◆ DIRECTIONS ◆
Send each entry back exactly as given, pictures excluded.

──────────────────────────────

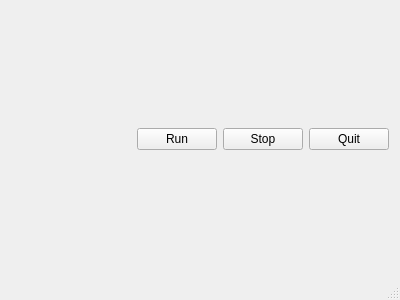
Qt form mainwindow.ui (gitrbond/ising_project) before a commit.
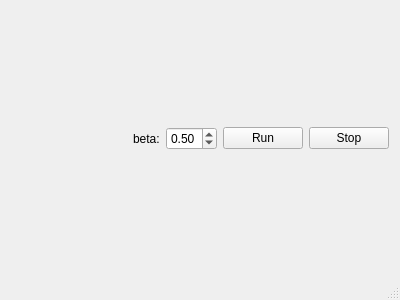
The same form after that commit.

Commit message: manage threads, added beta scroller. trashy commit

What changed in the file:
```diff
--- a/mainwindow.ui
+++ b/mainwindow.ui
@@ -10,6 +10,12 @@
     <height>300</height>
    </rect>
   </property>
+  <property name="minimumSize">
+   <size>
+    <width>0</width>
+    <height>100</height>
+   </size>
+  </property>
   <property name="windowTitle">
    <string>MainWindow</string>
   </property>
@@ -33,6 +39,29 @@
         </property>
        </spacer>
       </item>
+      <item>
+       <widget class="QLabel" name="label">
+        <property name="text">
+         <string>beta:</string>
+        </property>
+       </widget>
+      </item>
+      <item>
+       <widget class="QDoubleSpinBox" name="doubleSpinBox">
+        <property name="decimals">
+         <number>2</number>
+        </property>
+        <property name="maximum">
+         <double>1.000000000000000</double>
+        </property>
+        <property name="singleStep">
+         <double>0.010000000000000</double>
+        </property>
+        <property name="value">
+         <double>0.500000000000000</double>
+        </property>
+       </widget>
+      </item>
       <item>
        <widget class="QPushButton" name="pushButton">
         <property name="text">
@@ -47,13 +76,6 @@
         </property>
        </widget>
       </item>
-      <item>
-       <widget class="QPushButton" name="pushButton_3">
-        <property name="text">
-         <string>Quit</string>
-        </property>
-       </widget>
-      </item>
      </layout>
     </item>
    </layout>
```
The commit also changes 8 other files.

──────────────────────────────

◆ RESPONSE AREA ◆
Qt form mainwindow.ui (gitrbond/ising_project) before a commit.
The same form after that commit.

Commit message: manage threads, added beta scroller. trashy commit

What changed in the file:
```diff
--- a/mainwindow.ui
+++ b/mainwindow.ui
@@ -10,6 +10,12 @@
     <height>300</height>
    </rect>
   </property>
+  <property name="minimumSize">
+   <size>
+    <width>0</width>
+    <height>100</height>
+   </size>
+  </property>
   <property name="windowTitle">
    <string>MainWindow</string>
   </property>
@@ -33,6 +39,29 @@
         </property>
        </spacer>
       </item>
+      <item>
+       <widget class="QLabel" name="label">
+        <property name="text">
+         <string>beta:</string>
+        </property>
+       </widget>
+      </item>
+      <item>
+       <widget class="QDoubleSpinBox" name="doubleSpinBox">
+        <property name="decimals">
+         <number>2</number>
+        </property>
+        <property name="maximum">
+         <double>1.000000000000000</double>
+        </property>
+        <property name="singleStep">
+         <double>0.010000000000000</double>
+        </property>
+        <property name="value">
+         <double>0.500000000000000</double>
+        </property>
+       </widget>
+      </item>
       <item>
        <widget class="QPushButton" name="pushButton">
         <property name="text">
@@ -47,13 +76,6 @@
         </property>
        </widget>
       </item>
-      <item>
-       <widget class="QPushButton" name="pushButton_3">
-        <property name="text">
-         <string>Quit</string>
-        </property>
-       </widget>
-      </item>
      </layout>
     </item>
    </layout>
```
The commit also changes 8 other files.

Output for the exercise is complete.